Entries taken from a collection —
####

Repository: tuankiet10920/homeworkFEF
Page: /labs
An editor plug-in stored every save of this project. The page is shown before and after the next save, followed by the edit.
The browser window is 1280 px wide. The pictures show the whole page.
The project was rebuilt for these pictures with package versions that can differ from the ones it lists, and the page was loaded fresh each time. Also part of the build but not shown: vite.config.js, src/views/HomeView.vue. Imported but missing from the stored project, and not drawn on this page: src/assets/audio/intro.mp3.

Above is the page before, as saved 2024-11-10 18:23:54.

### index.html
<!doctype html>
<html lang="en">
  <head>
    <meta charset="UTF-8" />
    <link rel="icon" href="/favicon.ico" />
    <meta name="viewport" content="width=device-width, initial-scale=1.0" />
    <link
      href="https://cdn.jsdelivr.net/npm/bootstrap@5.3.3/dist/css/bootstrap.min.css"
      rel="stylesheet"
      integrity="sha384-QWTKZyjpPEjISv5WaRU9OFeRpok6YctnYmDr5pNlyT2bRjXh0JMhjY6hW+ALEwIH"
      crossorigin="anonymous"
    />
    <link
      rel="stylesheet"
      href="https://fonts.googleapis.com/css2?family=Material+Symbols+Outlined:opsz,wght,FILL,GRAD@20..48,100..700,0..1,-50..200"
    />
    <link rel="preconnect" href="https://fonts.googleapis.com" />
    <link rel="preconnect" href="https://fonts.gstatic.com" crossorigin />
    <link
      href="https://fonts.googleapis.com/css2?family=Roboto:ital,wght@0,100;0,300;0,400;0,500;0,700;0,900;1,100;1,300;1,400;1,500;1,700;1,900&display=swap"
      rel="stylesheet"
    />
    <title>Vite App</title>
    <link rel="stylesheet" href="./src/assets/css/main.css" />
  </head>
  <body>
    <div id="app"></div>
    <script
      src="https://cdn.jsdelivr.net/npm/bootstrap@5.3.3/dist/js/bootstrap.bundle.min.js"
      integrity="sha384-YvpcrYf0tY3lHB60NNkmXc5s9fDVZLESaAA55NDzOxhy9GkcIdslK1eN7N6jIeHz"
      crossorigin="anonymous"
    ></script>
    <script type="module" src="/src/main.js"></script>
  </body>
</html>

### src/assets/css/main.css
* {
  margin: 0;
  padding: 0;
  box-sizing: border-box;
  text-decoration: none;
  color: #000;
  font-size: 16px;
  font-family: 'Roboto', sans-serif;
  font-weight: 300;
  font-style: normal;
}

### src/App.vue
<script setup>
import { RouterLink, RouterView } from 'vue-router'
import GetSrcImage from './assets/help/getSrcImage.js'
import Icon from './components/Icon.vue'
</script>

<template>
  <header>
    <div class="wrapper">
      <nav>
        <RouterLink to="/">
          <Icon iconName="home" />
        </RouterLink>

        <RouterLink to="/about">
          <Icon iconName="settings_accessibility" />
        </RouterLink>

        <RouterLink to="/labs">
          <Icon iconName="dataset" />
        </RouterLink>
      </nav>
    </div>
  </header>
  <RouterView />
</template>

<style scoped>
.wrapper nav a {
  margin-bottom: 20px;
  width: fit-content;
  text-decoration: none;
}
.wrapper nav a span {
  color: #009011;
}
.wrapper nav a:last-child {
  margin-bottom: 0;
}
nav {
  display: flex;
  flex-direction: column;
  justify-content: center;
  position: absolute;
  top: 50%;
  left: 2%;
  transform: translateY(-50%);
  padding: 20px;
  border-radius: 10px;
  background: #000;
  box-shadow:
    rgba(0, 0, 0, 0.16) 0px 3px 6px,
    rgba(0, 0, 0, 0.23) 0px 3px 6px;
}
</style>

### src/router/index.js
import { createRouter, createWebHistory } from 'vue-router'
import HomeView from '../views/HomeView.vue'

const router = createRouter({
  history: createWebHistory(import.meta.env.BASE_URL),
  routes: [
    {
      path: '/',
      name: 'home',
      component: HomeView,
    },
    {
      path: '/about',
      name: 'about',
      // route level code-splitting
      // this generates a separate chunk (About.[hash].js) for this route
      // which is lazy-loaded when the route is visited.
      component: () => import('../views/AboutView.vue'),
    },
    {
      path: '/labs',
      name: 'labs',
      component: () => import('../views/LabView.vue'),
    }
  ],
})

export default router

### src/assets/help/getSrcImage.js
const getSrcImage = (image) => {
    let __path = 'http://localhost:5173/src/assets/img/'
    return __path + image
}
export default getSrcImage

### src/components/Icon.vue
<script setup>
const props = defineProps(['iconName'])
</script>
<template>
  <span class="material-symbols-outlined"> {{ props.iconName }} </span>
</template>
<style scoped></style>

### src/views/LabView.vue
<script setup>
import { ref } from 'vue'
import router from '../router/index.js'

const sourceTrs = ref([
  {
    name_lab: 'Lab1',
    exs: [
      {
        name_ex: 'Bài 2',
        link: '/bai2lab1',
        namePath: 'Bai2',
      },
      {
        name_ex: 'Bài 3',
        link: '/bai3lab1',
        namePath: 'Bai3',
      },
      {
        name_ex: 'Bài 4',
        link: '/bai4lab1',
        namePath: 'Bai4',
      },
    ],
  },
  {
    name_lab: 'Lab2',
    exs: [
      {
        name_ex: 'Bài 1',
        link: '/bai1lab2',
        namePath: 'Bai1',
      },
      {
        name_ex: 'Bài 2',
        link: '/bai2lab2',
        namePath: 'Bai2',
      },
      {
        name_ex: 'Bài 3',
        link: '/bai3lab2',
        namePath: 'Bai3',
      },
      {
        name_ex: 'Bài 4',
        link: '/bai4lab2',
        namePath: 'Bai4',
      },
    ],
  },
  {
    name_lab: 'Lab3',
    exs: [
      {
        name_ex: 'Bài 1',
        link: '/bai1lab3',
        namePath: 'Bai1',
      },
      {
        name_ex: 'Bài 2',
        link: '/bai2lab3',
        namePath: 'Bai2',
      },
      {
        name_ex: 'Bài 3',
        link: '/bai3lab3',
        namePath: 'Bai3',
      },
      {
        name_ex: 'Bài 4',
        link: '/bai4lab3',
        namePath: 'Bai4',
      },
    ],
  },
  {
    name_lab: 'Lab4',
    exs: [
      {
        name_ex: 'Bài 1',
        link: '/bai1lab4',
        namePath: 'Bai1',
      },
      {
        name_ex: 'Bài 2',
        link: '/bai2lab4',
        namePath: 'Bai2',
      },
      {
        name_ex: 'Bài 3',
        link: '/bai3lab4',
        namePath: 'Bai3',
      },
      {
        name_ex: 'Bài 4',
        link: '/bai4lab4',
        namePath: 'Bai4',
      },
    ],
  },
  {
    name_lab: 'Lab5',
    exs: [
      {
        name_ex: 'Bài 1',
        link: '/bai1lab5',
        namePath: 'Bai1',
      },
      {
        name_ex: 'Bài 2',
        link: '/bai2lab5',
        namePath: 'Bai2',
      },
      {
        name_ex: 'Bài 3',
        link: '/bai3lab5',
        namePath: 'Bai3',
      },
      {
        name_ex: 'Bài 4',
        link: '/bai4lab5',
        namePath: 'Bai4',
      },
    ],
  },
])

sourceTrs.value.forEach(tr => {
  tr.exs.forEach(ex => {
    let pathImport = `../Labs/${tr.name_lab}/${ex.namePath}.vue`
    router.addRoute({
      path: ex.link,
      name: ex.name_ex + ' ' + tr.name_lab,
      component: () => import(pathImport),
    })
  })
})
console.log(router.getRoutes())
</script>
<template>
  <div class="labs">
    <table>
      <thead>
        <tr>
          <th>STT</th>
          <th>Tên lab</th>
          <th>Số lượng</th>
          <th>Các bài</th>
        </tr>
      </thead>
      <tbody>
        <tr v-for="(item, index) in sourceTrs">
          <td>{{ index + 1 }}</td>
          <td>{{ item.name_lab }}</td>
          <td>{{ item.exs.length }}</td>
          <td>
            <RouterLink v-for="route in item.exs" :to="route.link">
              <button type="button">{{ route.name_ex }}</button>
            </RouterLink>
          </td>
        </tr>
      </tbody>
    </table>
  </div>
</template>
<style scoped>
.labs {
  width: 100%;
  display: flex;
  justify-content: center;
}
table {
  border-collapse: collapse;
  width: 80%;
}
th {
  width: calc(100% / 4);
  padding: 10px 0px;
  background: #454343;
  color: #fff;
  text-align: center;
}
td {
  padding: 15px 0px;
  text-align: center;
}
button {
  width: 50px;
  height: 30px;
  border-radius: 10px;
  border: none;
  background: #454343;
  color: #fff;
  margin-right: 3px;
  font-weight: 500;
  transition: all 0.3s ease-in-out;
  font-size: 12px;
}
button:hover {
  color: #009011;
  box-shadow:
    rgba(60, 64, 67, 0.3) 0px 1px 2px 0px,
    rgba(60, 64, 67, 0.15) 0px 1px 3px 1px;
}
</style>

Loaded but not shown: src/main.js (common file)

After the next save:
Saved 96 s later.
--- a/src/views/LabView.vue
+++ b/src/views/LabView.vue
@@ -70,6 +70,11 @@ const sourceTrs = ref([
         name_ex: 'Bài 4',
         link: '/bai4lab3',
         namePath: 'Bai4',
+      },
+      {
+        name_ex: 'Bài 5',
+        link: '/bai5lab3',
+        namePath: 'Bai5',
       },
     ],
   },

####

YOUR ASSIGNMENT — From the records, determine the number of lines holding the word "HomeView", and state that number only.

OUTPUT BELOW — 3